    So… yeah, I’ll wait and get Kung Fu Panda free and consider WoW: Back to the Burning Crusades (OR Jump The Shark Edition) once it hits that same $10 price point because $25 to go through Cata, Kung Fu Panda, and Back to the Burning Crusades seems like a fair price and will be the first time in a long time I can say that about ANYTHING Warcraft-related.

  11. Dux Ducis Hodiernus says:

    The spamming in the comment section on this site is really getting out of hand.

    Also I don’t get the logic about ‘spamming a ton of comments of dubious legitemacy over and over’ = somehow more believable. If anything it’d make people more suspicious.

    • Smoky_the_Bear says:

      I’d guess its just bot spamming.
      My now pretty much defunct unused WoW guilds website (there are only a handful of people playing now since we stopped raiding and we don’t use the website for anything) gets repeatedly spammed by someone advertising “cheap kitchens”, there;s no way its anything but a bot because otherwise they would realise they are wasting their time.

  12. Nate says:

    I appreciate this little business brief. Adds to the context.

    Just for a little global perspective, it might be worth mentioning that Blade & Soul recently put out a press release claiming 1.8 million concurrent users, 18 million active accounts. That is without any European or American presence. The money, of course, doesn’t beat WoW, because you just can’t charge Western rates to Chinese players.

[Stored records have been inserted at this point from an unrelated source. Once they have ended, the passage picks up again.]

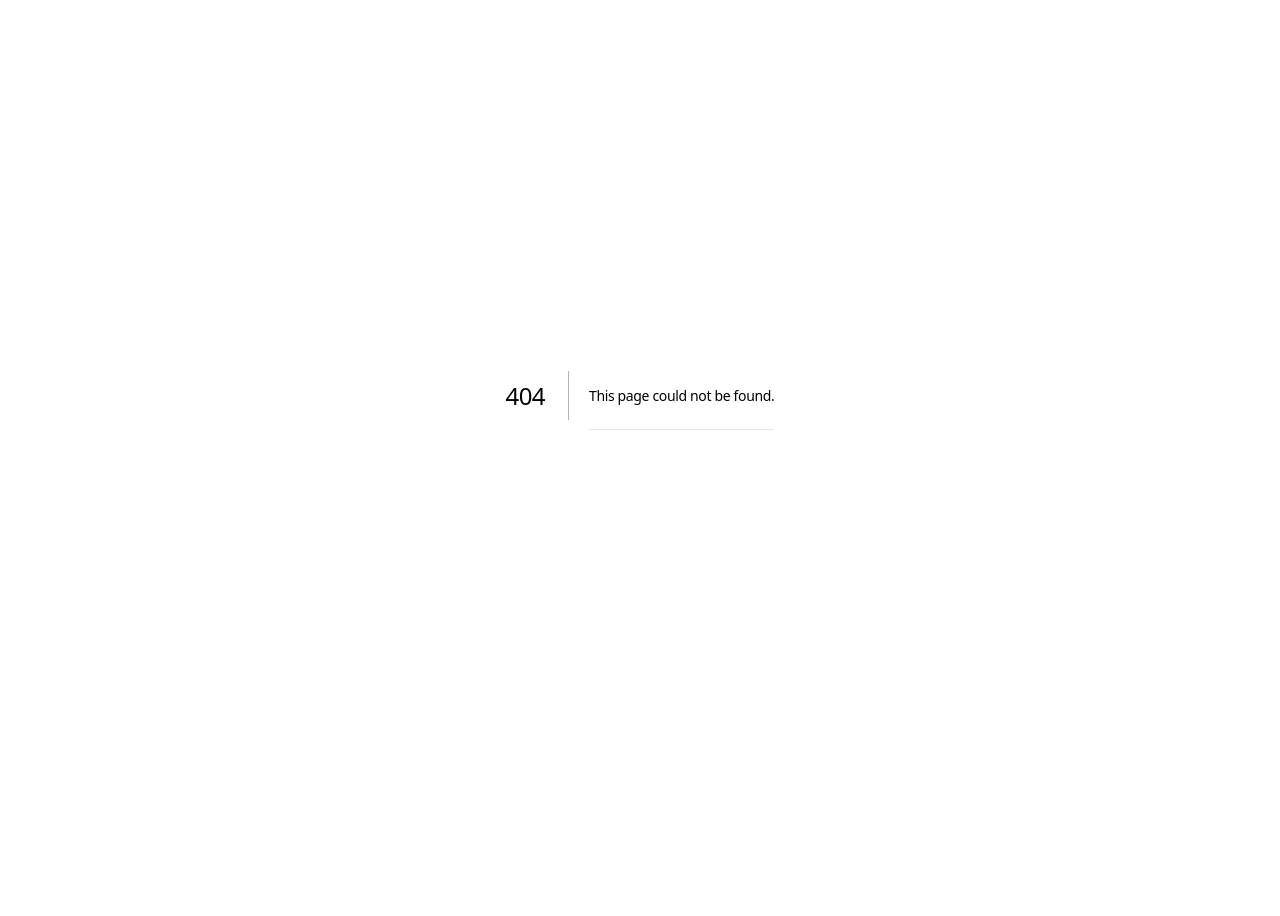
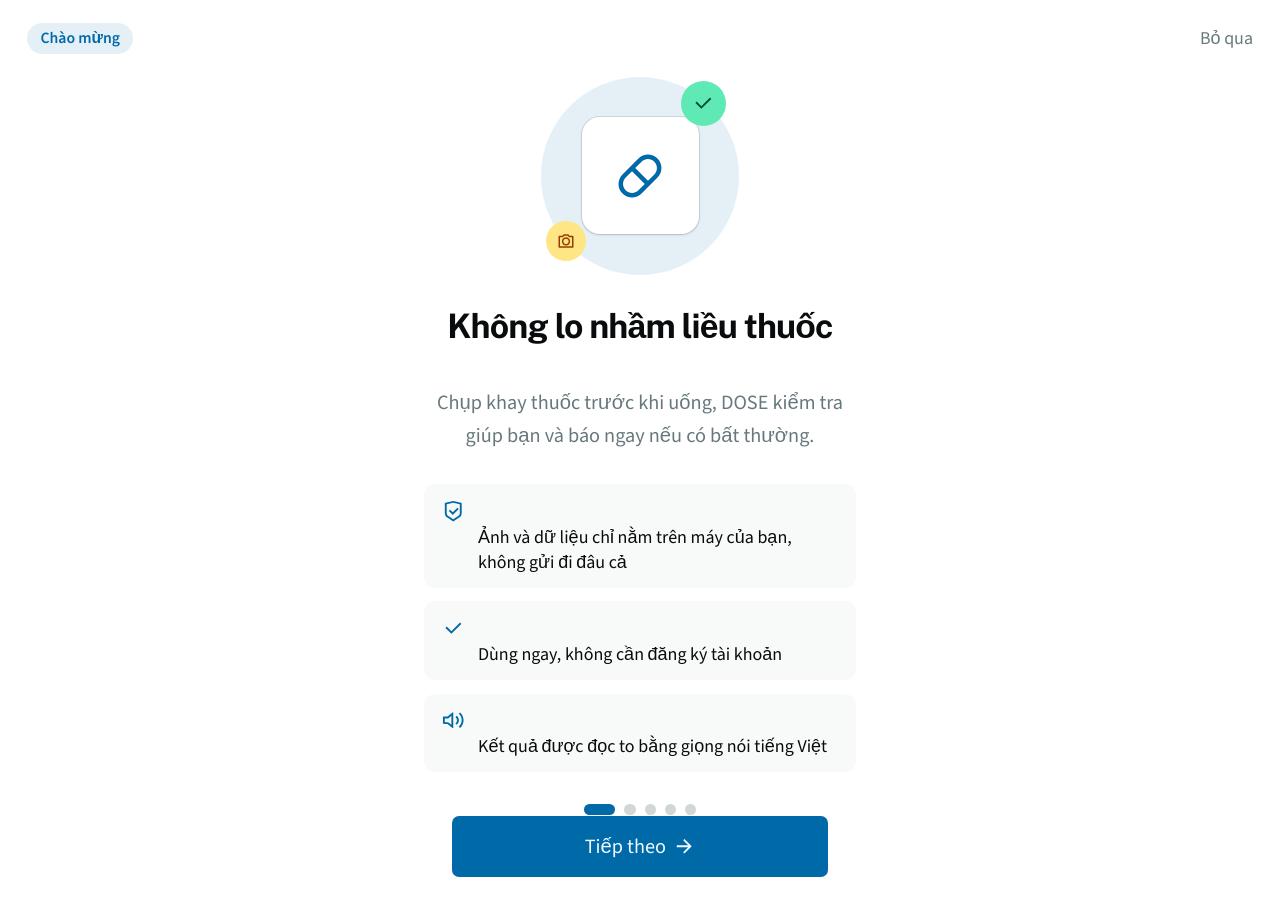
Before and after one commit to gampcho/dose, a Next.js app: page /guideline in a window 1280 px wide. Before the commit this address had no page. Shown: the top 916 px of the page. Before the commit the page ends 800 px from the top, so only its background shows below. Built offline with nearby package versions, Linux system fonts and the light colour scheme.

Commit message:
feat: onboarding guideline page

```diff
--- /dev/null
+++ b/app/guideline/page.tsx
@@ -0,0 +1,282 @@
+"use client"
+
+import * as React from "react"
+import { useRouter } from "next/navigation"
+import {
+  RiCapsuleLine,
+  RiFileListLine,
+  RiCameraLine,
+  RiCheckboxCircleLine,
+  RiCheckLine,
+  RiArrowLeftLine,
+  RiArrowRightLine,
+  RiShieldCheckLine,
+  RiVolumeUpLine,
+  RiEditLine,
+  RiFileTextLine,
+  RiSunLine,
+  RiFocus3Line,
+  RiLayoutGridLine,
+  RiCheckboxCircleFill,
+  RiCloseCircleFill,
+  RiErrorWarningFill,
+  RiQuestionLine,
+  RiScanLine,
+  RiRocketLine,
+} from "@remixicon/react"
+
+import { Button } from "@/components/ui/button"
+import { cn } from "@/lib/utils"
+
+type SlideIcon = typeof RiCapsuleLine
+
+interface Detail {
+  icon: SlideIcon
+  iconClass: string
+  text: string
+}
+
+interface Slide {
+  icon: SlideIcon
+  badge: string
+  title: string
+  description: string
+  details: Detail[]
+}
+
+const SLIDES: Slide[] = [
+  {
+    icon: RiCapsuleLine,
+    badge: "Chào mừng",
+    title: "Không lo nhầm liều thuốc",
+    description:
+      "Chụp khay thuốc trước khi uống, DOSE kiểm tra giúp bạn và báo ngay nếu có bất thường.",
+    details: [
+      {
+        icon: RiShieldCheckLine,
+        iconClass: "text-primary",
+        text: "Ảnh và dữ liệu chỉ nằm trên máy của bạn, không gửi đi đâu cả",
+      },
+      {
+        icon: RiCheckLine,
+        iconClass: "text-primary",
+        text: "Dùng ngay, không cần đăng ký tài khoản",
+      },
+      {
+        icon: RiVolumeUpLine,
+        iconClass: "text-primary",
+        text: "Kết quả được đọc to bằng giọng nói tiếng Việt",
+      },
+    ],
+  },
+  {
+    icon: RiFileListLine,
+    badge: "Bước 1",
+    title: "Thêm đơn thuốc",
+    description:
+      "Chỉ cần chụp ảnh tờ đơn thuốc của bác sĩ, hệ thống sẽ tự đọc và điền thông tin.",
+    details: [
+      {
+        icon: RiCameraLine,
+        iconClass: "text-primary",
+        text: "Chụp ảnh đơn thuốc bằng điện thoại hoặc chọn ảnh có sẵn",
+      },
+      {
+        icon: RiFileTextLine,
+        iconClass: "text-primary",
+        text: "Hệ thống tự đọc tên thuốc, liều lượng và buổi uống",
+      },
+      {
+        icon: RiEditLine,
+        iconClass: "text-primary",
+        text: "Xem lại và sửa trước khi lưu — hoặc nhập tay nếu muốn",
+      },
+    ],
+  },
+  {
+    icon: RiCameraLine,
+    badge: "Bước 2",
+    title: "Chụp khay thuốc",
+    description:
+      "Đến giờ uống thuốc, xếp thuốc ra khay rồi chụp một tấm ảnh. Chỉ vậy thôi.",
+    details: [
+      {
+        icon: RiSunLine,
+        iconClass: "text-primary",
+        text: "Chụp ở nơi đủ ánh sáng, tránh bóng đổ lên khay",
+      },
+      {
+        icon: RiLayoutGridLine,
+        iconClass: "text-primary",
+        text: "Đặt các viên thuốc tách rời, không chồng lên nhau",
+      },
+      {
+        icon: RiFocus3Line,
+        iconClass: "text-primary",
+        text: "Giữ máy thẳng, đợi lấy nét rõ rồi mới chụp",
+      },
+    ],
+  },
+  {
+    icon: RiCheckboxCircleLine,
+    badge: "Bước 3",
+    title: "Xem kết quả kiểm tra",
+    description:
+      "DOSE so sánh khay thuốc với đơn thuốc và cho biết ngay khay đã đúng hay chưa.",
+    details: [
+      {
+        icon: RiCheckboxCircleFill,
+        iconClass: "text-emerald-500",
+        text: "ĐẠT — khay thuốc đúng với đơn, yên tâm uống",
+      },
+      {
+        icon: RiCloseCircleFill,
+        iconClass: "text-red-500",
+        text: "KHÔNG ĐẠT — thiếu hoặc thừa thuốc, hãy kiểm tra lại khay",
+      },
+      {
+        icon: RiErrorWarningFill,
+        iconClass: "text-amber-500",
+        text: "CẦN KIỂM TRA — ảnh chưa rõ, chụp lại hoặc nhờ người thân xem giúp",
+      },
+    ],
+  },
+  {
+    icon: RiRocketLine,
+    badge: "Sẵn sàng",
+    title: "Bắt đầu thôi!",
+    description:
+      "Mỗi ngày chỉ cần một tấm ảnh khay thuốc, DOSE lo phần kiểm tra giúp bạn.",
+    details: [
+      {
+        icon: RiScanLine,
+        iconClass: "text-primary",
+        text: "Ở trang chính, bấm nút “Kiểm tra khay thuốc hôm nay”",
+      },
+      {
+        icon: RiQuestionLine,
+        iconClass: "text-primary",
+        text: "Muốn xem lại hướng dẫn, bấm nút dấu hỏi (?) ở góc trên trang chính",
+      },
+    ],
+  },
+]
+
+export default function GuidelinePage() {
+  const router = useRouter()
+  const [index, setIndex] = React.useState(0)
+
+  const slide = SLIDES[index]
+  const isFirst = index === 0
+  const isLast = index === SLIDES.length - 1
+
+  function goBack() {
+    if (!isFirst) setIndex(index - 1)
+  }
+
+  function goNext() {
+    if (isLast) router.push("/")
+    else setIndex(index + 1)
+  }
+
+  // Tap left half of the content area = back, right half = next.
+  function handleTap(e: React.MouseEvent<HTMLElement>) {
+    if (e.clientX < window.innerWidth / 2) goBack()
+    else if (!isLast) setIndex(index + 1)
+  }
+
+  return (
+    <div className="flex min-h-svh flex-col bg-background">
+      <header className="flex items-center justify-between px-6 py-5">
+        <span className="rounded-full bg-primary/10 px-3 py-1 text-sm font-semibold text-primary">
+          {slide.badge}
+        </span>
+        <button
+          onClick={() => router.push("/")}
+          className="text-base text-muted-foreground hover:text-foreground"
+        >
+          Bỏ qua
+        </button>
+      </header>
+
+      <main
+        onClick={handleTap}
+        className="flex flex-1 cursor-pointer flex-col items-center justify-center gap-7 px-6 select-none"
+      >
+        <SlideArt icon={slide.icon} />
+
+        <div className="flex max-w-sm flex-col gap-3 text-center">
+          <h1 className="font-heading text-3xl font-bold tracking-tight text-balance">
+            {slide.title}
+          </h1>
+          <p className="text-lg leading-relaxed text-muted-foreground">
+            {slide.description}
+          </p>
+        </div>
+
+        <div className="flex w-full max-w-sm flex-col gap-3">
+          {slide.details.map((detail) => (
+            <div
+              key={detail.text}
+              className="flex items-start gap-3 rounded-xl bg-muted/50 px-4 py-3"
+            >
+              <detail.icon className={cn("mt-0.5 size-5 shrink-0", detail.iconClass)} />
+              <p className="text-left text-base leading-snug">{detail.text}</p>
+            </div>
+          ))}
+        </div>
+
+        <div className="flex items-center gap-2">
+          {SLIDES.map((_, i) => (
+            <button
+              key={i}
+              onClick={(e) => {
+                e.stopPropagation()
+                setIndex(i)
+              }}
+              aria-label={`Trang ${i + 1}`}
+              className={cn(
+                "h-2.5 rounded-full transition-all",
+                i === index ? "w-7 bg-primary" : "w-2.5 bg-muted-foreground/30",
+              )}
+            />
+          ))}
+        </div>
+      </main>
+
+      <footer className="mx-auto flex w-full max-w-sm gap-3 px-6 pb-10">
+        {!isFirst && (
+          <Button
+            variant="outline"
+            size="lg"
+            className="h-14 flex-1 text-lg"
+            onClick={goBack}
+          >
+            <RiArrowLeftLine className="size-5" />
+            Quay lại
+          </Button>
+        )}
+        <Button size="lg" className="h-14 flex-[2] text-lg" onClick={goNext}>
+          {isLast ? "Bắt đầu sử dụng" : "Tiếp theo"}
+          <RiArrowRightLine className="size-5" />
+        </Button>
+      </footer>
+    </div>
+  )
+}
+
+function SlideArt({ icon: Icon }: { icon: SlideIcon }) {
+  return (
+    <div className="relative flex size-44 items-center justify-center rounded-full bg-primary/10">
+      <div className="flex size-26 items-center justify-center rounded-3xl bg-card shadow-sm ring-1 ring-foreground/10">
+        <Icon className="size-12 text-primary" />
+      </div>
+      <div className="absolute top-1 right-3 flex size-10 items-center justify-center rounded-full bg-emerald-300">
+        <RiCheckLine className="size-5 text-emerald-900" />
+      </div>
+      <div className="absolute bottom-3 left-1 flex size-9 items-center justify-center rounded-full bg-amber-200">
+        <RiCameraLine className="size-4 text-amber-800" />
+      </div>
+    </div>
+  )
+}
--- a/app/page.tsx
+++ b/app/page.tsx
@@ -15,6 +15,7 @@ import {
   RiSunFoggyLine,
   RiMoonLine,
   RiMoonFoggyLine,
+  RiQuestionLine,
 } from "@remixicon/react"
 
 import { Button } from "@/components/ui/button"
@@ -107,6 +108,11 @@ export default function HomePage() {
             </div>
             <span className="font-heading text-lg font-semibold tracking-tight">DOSE</span>
           </div>
+          <Link href="/guideline">
+            <Button variant="ghost" size="icon-sm">
+              <RiQuestionLine />
+            </Button>
+          </Link>
         </div>
       </header>
 
```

    F2P means concurrent users is increasingly going to be the metric to go by. I believe WoW is still at second place globally– at least, shows it head and shoulders above everybody else (but then, doesn’t include Blade and Soul on there).

    EDIT: Little more research, looks like Fantasy Westward Journey and Zheng Tu Online are the global leaders?

  13. Cortes says:

    WoW the best MMO game when i’ve even seen. Never stop play.